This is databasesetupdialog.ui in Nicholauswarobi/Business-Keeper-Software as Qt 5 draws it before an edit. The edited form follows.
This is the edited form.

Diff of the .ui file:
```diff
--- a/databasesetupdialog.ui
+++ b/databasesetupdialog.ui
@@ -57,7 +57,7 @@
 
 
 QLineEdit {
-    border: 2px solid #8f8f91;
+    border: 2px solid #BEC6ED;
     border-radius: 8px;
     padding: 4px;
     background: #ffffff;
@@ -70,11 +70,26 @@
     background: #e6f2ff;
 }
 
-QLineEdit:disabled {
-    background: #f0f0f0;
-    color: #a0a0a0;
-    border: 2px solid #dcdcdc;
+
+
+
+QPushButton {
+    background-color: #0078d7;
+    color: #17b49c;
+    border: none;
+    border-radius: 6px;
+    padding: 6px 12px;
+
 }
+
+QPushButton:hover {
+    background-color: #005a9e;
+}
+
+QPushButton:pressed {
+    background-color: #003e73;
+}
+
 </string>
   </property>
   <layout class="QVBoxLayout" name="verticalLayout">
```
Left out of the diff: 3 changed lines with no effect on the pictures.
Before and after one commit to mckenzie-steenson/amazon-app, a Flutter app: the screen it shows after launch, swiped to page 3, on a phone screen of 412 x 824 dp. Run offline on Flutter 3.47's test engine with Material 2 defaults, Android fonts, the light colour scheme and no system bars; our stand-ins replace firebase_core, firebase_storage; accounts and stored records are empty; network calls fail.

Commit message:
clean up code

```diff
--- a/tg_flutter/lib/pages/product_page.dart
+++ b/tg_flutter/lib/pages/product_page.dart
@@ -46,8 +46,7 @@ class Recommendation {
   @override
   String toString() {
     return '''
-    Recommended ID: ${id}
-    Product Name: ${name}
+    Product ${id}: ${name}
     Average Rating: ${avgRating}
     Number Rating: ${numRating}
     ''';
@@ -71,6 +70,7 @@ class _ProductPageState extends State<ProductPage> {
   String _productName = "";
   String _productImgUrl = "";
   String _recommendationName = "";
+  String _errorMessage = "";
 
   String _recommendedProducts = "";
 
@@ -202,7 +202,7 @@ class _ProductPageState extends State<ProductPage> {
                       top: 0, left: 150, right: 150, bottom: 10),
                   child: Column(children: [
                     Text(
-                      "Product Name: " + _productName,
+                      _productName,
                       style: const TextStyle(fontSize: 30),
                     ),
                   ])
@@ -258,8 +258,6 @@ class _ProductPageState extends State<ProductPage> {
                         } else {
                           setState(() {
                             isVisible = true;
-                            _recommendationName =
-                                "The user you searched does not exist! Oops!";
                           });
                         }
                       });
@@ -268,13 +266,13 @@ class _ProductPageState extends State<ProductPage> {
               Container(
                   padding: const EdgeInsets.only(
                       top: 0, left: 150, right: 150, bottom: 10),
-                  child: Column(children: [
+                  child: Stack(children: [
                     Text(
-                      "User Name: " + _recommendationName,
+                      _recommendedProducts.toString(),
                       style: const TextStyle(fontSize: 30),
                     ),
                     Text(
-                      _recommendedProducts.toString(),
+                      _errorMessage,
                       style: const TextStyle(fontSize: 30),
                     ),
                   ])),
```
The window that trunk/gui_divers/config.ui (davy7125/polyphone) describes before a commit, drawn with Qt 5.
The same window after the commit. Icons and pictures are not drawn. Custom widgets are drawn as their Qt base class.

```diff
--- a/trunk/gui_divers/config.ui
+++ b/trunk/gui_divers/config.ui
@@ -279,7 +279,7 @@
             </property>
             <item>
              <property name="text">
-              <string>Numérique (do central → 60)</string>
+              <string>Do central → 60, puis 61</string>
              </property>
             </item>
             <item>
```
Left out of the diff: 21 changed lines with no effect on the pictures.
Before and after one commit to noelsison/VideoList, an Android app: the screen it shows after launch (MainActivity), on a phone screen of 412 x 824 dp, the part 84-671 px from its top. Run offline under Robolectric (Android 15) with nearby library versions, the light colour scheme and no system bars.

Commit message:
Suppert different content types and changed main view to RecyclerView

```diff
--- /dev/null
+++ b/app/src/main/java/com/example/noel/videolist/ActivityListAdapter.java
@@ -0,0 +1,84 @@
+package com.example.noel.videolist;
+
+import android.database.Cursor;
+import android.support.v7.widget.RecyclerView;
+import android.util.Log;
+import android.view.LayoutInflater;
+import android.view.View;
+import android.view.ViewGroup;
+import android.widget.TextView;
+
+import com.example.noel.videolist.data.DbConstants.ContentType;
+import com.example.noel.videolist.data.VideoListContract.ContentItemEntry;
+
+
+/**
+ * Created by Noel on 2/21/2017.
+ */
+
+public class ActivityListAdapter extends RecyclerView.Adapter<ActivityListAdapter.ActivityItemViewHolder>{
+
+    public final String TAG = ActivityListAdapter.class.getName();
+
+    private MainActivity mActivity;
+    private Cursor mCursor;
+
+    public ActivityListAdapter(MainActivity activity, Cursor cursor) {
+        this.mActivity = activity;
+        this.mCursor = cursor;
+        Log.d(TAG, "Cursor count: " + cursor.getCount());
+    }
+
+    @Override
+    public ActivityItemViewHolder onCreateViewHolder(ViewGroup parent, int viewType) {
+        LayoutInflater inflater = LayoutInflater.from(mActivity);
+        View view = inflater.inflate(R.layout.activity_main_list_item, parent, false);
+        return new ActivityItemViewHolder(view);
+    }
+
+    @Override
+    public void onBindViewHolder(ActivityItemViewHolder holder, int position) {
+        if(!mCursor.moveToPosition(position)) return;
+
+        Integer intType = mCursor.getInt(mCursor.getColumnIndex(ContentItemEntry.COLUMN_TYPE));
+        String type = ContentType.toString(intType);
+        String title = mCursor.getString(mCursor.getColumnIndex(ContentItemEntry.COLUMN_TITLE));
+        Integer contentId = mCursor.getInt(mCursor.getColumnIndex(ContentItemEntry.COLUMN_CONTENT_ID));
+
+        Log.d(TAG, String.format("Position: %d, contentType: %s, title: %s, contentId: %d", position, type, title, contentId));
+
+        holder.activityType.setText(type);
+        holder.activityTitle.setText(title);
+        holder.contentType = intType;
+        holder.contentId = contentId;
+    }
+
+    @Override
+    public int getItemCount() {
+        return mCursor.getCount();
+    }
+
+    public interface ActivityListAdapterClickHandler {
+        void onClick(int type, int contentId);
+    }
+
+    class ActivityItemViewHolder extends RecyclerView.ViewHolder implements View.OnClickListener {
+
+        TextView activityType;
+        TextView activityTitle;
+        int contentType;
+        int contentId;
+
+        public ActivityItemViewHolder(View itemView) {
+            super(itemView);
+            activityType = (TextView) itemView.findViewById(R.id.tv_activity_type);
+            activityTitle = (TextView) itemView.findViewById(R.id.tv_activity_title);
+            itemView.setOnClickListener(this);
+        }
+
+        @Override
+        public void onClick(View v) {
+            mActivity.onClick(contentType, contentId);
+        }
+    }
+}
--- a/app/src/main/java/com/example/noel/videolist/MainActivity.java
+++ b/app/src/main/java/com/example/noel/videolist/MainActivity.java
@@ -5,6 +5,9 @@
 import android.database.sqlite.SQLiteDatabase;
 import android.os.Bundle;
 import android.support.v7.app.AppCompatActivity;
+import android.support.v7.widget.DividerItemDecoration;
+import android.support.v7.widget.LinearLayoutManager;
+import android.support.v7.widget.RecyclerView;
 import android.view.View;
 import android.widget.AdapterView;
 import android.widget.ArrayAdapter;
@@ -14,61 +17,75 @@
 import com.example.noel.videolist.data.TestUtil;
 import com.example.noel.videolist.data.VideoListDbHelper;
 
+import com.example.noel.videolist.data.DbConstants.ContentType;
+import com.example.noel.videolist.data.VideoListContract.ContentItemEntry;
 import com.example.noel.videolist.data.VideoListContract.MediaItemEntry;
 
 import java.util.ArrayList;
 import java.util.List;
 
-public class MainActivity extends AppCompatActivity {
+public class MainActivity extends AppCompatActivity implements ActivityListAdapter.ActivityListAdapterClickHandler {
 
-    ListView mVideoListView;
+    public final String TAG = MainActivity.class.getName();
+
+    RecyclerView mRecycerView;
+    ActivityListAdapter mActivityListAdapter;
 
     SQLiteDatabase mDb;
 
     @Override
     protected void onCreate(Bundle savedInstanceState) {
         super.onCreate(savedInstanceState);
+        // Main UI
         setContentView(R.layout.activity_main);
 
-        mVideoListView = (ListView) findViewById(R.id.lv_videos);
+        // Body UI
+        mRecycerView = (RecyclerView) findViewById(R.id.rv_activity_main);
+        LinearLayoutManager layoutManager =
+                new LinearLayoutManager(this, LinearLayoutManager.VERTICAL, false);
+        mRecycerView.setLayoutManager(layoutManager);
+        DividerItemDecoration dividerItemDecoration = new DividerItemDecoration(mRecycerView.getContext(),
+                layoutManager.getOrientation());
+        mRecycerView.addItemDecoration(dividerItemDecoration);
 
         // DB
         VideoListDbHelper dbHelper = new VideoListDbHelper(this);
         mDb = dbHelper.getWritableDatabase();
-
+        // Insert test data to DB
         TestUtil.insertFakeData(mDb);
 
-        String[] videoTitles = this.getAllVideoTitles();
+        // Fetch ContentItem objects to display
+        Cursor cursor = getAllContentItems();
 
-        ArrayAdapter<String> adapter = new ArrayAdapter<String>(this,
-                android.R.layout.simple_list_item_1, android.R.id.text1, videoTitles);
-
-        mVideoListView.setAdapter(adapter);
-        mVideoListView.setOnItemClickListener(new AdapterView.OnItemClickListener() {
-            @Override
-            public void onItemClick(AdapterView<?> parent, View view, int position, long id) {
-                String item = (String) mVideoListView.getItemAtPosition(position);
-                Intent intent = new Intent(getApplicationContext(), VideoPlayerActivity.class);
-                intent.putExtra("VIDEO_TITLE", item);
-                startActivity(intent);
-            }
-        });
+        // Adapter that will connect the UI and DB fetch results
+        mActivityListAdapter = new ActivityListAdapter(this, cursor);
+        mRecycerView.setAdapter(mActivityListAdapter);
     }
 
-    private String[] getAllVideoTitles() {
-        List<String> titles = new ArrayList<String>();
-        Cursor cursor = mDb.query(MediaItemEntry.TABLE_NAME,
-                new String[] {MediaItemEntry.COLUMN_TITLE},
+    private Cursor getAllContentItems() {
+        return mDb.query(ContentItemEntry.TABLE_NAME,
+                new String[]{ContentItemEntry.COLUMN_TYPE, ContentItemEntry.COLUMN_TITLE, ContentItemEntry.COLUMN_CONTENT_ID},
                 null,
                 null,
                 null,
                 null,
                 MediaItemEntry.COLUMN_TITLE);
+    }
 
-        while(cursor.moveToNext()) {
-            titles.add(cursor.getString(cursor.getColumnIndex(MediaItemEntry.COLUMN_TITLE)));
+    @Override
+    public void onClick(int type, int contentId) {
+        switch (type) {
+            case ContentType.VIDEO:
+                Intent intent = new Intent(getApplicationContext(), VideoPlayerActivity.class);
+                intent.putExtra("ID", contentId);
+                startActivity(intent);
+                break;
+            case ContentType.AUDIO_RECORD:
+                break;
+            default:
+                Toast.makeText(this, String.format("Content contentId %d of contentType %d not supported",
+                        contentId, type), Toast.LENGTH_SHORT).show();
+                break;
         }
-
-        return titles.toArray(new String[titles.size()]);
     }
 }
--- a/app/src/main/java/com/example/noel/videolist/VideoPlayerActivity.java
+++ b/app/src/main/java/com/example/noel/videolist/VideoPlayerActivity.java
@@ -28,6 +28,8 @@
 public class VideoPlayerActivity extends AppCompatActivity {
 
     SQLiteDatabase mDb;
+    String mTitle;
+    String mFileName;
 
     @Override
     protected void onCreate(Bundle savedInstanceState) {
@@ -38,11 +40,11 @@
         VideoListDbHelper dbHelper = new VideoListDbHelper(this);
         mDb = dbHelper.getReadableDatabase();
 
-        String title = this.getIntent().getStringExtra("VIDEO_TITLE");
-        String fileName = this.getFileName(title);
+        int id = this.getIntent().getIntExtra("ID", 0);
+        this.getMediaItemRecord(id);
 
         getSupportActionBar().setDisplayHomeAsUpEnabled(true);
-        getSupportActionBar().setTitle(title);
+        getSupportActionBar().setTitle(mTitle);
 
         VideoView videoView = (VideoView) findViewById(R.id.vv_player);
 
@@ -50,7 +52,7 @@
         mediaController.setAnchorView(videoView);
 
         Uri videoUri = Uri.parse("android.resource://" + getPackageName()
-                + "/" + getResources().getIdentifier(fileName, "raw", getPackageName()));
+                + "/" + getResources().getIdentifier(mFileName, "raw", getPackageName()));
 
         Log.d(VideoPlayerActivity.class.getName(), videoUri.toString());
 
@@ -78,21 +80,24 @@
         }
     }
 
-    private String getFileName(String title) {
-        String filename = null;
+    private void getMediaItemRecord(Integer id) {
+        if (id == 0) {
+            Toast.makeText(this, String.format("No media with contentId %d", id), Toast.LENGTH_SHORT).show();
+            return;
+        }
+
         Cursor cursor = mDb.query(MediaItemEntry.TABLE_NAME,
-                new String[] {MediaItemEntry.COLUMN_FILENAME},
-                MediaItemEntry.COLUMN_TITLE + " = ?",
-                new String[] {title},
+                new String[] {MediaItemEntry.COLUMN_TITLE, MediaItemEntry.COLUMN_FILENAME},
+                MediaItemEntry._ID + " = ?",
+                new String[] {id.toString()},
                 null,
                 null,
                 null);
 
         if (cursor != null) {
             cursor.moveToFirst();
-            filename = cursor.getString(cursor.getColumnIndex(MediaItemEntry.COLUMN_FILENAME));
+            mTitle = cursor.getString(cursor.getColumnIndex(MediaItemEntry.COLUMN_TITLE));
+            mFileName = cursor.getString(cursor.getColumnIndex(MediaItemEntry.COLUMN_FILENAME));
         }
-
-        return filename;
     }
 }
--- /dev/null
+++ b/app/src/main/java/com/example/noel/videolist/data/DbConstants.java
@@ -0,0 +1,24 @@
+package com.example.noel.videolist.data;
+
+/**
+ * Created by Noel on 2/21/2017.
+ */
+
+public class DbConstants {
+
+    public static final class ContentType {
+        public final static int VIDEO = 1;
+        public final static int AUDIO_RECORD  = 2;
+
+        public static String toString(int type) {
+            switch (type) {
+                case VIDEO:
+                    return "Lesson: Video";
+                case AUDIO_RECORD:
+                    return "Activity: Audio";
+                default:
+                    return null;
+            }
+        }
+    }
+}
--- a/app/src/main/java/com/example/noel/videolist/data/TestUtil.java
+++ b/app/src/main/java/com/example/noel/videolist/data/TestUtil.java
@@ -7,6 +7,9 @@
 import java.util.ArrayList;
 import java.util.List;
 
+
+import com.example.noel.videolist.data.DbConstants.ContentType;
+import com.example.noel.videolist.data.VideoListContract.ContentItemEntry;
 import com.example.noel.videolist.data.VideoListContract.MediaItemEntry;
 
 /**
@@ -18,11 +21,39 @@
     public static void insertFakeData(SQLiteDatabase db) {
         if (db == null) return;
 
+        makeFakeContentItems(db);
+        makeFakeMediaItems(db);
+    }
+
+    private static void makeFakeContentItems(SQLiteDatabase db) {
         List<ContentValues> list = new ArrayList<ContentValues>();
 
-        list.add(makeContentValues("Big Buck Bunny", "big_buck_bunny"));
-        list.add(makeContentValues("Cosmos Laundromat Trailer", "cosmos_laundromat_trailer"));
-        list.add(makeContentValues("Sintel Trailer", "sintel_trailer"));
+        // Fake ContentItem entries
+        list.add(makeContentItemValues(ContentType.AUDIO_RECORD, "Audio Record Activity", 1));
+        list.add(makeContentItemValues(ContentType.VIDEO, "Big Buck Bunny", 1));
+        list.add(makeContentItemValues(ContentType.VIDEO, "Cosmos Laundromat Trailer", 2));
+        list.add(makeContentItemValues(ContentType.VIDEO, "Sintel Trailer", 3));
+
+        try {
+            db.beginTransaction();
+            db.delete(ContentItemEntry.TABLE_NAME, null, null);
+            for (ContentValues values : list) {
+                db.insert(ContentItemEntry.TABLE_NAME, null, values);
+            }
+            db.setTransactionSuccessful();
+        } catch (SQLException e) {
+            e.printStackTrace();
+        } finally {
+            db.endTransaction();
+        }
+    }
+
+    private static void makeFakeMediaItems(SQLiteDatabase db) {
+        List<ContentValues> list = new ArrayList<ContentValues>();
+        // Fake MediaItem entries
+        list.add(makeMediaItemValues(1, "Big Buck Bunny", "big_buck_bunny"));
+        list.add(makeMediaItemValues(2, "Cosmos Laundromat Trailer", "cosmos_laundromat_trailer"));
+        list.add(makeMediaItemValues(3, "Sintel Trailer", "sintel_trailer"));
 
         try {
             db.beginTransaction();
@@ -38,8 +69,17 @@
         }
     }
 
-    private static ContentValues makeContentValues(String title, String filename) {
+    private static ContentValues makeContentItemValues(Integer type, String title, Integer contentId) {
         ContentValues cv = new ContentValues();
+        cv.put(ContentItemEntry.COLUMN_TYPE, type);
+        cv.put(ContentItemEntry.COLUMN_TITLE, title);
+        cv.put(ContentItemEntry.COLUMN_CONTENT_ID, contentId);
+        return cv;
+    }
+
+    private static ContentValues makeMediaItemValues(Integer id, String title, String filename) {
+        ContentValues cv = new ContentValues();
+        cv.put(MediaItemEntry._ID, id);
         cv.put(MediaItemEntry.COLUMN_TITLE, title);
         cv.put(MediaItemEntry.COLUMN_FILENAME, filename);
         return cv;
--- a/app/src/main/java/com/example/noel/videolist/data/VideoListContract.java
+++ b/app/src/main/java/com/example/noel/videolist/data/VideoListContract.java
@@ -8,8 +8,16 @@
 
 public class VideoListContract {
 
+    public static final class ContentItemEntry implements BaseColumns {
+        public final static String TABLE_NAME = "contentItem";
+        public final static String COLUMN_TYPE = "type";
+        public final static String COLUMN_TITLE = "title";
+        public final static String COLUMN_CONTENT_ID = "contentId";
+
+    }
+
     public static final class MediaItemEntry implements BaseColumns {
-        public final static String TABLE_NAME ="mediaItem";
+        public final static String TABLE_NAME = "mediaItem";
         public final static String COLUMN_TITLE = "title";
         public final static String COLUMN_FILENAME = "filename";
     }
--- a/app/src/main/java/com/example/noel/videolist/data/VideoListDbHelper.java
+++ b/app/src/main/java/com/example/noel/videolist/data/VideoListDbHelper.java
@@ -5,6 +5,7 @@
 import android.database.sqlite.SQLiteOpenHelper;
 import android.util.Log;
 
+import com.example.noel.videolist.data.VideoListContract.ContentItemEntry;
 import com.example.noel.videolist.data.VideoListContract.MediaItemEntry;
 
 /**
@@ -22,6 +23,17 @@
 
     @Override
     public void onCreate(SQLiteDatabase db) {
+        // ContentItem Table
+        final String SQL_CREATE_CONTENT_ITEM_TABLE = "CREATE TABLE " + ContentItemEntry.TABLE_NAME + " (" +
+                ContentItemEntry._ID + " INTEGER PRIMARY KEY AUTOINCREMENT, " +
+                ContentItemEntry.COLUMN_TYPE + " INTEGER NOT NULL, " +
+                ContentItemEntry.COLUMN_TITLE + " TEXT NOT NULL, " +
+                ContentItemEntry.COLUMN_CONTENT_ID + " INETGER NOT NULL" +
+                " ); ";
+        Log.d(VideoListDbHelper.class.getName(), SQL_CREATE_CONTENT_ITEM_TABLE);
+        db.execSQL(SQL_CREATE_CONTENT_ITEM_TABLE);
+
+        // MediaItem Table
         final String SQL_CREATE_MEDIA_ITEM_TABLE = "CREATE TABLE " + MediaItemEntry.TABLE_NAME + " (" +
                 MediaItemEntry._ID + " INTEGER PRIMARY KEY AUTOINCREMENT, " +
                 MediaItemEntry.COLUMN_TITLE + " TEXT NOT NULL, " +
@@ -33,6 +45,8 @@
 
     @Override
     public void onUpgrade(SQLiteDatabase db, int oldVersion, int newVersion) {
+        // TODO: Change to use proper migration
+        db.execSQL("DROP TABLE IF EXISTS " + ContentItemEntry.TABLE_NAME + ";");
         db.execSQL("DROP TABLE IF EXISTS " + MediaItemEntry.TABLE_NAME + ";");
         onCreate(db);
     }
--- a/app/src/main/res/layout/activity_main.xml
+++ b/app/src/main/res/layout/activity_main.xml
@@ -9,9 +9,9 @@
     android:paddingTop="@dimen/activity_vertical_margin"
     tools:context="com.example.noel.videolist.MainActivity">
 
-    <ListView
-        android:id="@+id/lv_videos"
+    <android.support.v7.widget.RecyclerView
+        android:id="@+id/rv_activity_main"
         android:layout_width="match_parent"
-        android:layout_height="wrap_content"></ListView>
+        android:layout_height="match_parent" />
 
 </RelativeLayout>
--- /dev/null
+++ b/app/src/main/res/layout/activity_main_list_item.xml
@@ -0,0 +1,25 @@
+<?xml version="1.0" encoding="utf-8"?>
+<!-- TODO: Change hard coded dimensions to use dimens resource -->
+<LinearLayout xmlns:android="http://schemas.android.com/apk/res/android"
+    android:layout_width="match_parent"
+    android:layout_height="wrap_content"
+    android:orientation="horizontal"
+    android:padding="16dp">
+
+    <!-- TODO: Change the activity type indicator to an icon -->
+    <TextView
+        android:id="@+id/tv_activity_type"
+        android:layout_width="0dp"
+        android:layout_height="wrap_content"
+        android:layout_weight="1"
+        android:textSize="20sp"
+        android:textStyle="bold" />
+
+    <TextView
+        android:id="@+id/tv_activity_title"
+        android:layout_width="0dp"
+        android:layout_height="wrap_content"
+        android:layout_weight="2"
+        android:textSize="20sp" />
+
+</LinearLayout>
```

### TASK DIRECTIONS
In the records above, find the lines holding "getColumnIndex". Copy each one.

### OUTPUT FOR THIS EXERCISE
+        Integer intType = mCursor.getInt(mCursor.getColumnIndex(ContentItemEntry.COLUMN_TYPE));
+        String title = mCursor.getString(mCursor.getColumnIndex(ContentItemEntry.COLUMN_TITLE));
+        Integer contentId = mCursor.getInt(mCursor.getColumnIndex(ContentItemEntry.COLUMN_CONTENT_ID));
-            titles.add(cursor.getString(cursor.getColumnIndex(MediaItemEntry.COLUMN_TITLE)));
-            filename = cursor.getString(cursor.getColumnIndex(MediaItemEntry.COLUMN_FILENAME));
+            mTitle = cursor.getString(cursor.getColumnIndex(MediaItemEntry.COLUMN_TITLE));
+            mFileName = cursor.getString(cursor.getColumnIndex(MediaItemEntry.COLUMN_FILENAME));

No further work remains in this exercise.